Many in Charlemagne's day were political converts with no real commitment to the Gospel; many were basically uneducated nad vewed the church largely in terms of sacraments or perhaps even magic. When I was growing up in the 1960s there was a cultural Christianity that permeated much of our society. The formality of the catechism classes that my friends experienced belong to a time such as that when Christianity was the majority religion and it was designed to communicate the facts of Christianity on something like an assembly line basis. Graduating from any sort of a class, however, does not necessarily produce a Christian because that is as much a heart thing as a head thing.

There are many today, even among among the clergy, who may have the head knowledge of doctrine without the relationship with Christ that is life transforming. That is what John Wesley found. We see his story in catechismal form in this excerpt from the CATECHISM OF ECCLESIASTICAL HISTORY of the old Methodist Episcopal Church (I have replaced Episcopalian with Anglican in the following quote):

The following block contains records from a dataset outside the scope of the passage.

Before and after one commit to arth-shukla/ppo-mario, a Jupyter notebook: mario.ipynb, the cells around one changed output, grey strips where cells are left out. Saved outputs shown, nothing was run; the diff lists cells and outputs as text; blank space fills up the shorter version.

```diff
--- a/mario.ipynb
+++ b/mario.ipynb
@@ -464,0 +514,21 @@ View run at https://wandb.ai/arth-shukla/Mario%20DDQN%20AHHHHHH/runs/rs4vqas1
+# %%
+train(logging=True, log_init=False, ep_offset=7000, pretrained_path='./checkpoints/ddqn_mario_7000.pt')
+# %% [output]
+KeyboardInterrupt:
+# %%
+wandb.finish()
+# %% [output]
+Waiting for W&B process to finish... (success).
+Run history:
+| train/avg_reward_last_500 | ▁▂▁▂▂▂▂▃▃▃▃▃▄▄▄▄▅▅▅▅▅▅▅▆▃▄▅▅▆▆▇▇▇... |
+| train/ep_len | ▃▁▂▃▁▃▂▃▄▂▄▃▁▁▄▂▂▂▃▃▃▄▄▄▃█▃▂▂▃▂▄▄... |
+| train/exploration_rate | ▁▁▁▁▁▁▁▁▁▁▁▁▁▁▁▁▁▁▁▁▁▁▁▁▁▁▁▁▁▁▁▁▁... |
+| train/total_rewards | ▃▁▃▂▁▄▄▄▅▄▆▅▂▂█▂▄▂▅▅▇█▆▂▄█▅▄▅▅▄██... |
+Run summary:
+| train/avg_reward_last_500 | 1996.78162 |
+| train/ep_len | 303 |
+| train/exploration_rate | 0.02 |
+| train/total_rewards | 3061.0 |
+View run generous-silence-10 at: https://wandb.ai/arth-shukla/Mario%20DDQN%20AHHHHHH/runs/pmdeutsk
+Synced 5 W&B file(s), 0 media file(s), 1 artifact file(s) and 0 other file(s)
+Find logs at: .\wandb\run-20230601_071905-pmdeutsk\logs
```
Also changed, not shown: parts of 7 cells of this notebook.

Q. Who was the founder of Methodism?
A. John Wesley.
Q. Who, and what was John Wesley?
A. He was the son of Samuel Wesley, a rector in the [Anglican] Church at Epworth in Lincolnshire, England, and was born at that place June 17, 1703. Religiously, he was an [Anglican] and became an eminent priest in that denomination.
Q. Did he ever leave the [Anglican] Church?
A. No. He lived and died a member of the [Anglican] Church and went to St. Paul's Church, England, to commune.
Q. Did he start Methodism as a church?
A. He did not, but simply as a society in the [Anglican] Church to foster good morals, and a holier state of living, and a greater zeal in Christian work.
Q. Was John Wesley a great and good man?
A. He was a great man intellectually, and a good man from a moral point of view, though he was not a converted "New-life" man when he started Methodism.
Q. You do not mean to say that John Wesley began to preach, and started the great Methodist movement when he was yet an unconverted sinner, do you?
A. Yes, I mean to say that very thing.
Q. How long after he started Methodism until he was genuinely converted?
A. Eight and one-half years. He began Methodism in November, 1729, and he dates his own conversion May 24, 1738, "about a quarter before nine o'clock." He says: "Till then (May 24, 1738) sin had dominion over me. I, who went to America to convert others, was never myself converted to God. I had the faith of a servant, though not of a son." "I am 'a child of wrath,' an heir of hell." These things John Wesley said of himself, eight and one-half years after he started Methodism. (See McTyeire's Hist. Methodism, p. 126). ( 7/8/10)

Wesley was more than catechized, he was ordained a priest prior to his conversion. He certainly had head knowledge and great study but no relationship with the risen Christ. This and similar stories are probably why the idea of formal catechism has fallen by the way side. Some blame the Sunday School movement of the mid 1700s for dumbing down theological education but that too is probably overstated. That was certainly not the goal. The Sunday School movement was focused on building relationship by communicating how that relationship worked with the Bible stories. Rather than focusing on points of theology as the catechism does. That should have been more approachable for children but it can leave a void in theological learning as one matures.

In Catholic circles the sacraments are thought to confer grace. In his darker days, Luther looked back to his baptism for his assurance of salvation. In this context the sacrament of confirmation that would have followed the teaching of the catechism would confer the grace but the theology was taught in the catechism. Luther retained the notion of catechism and indeed his shorter catechism repeated here and is commonly cited today.

God searches for us until we find Him. This in spite of our best efforts as the church.

Packer and Parrett 4/5/10  4/5/10  4/5/10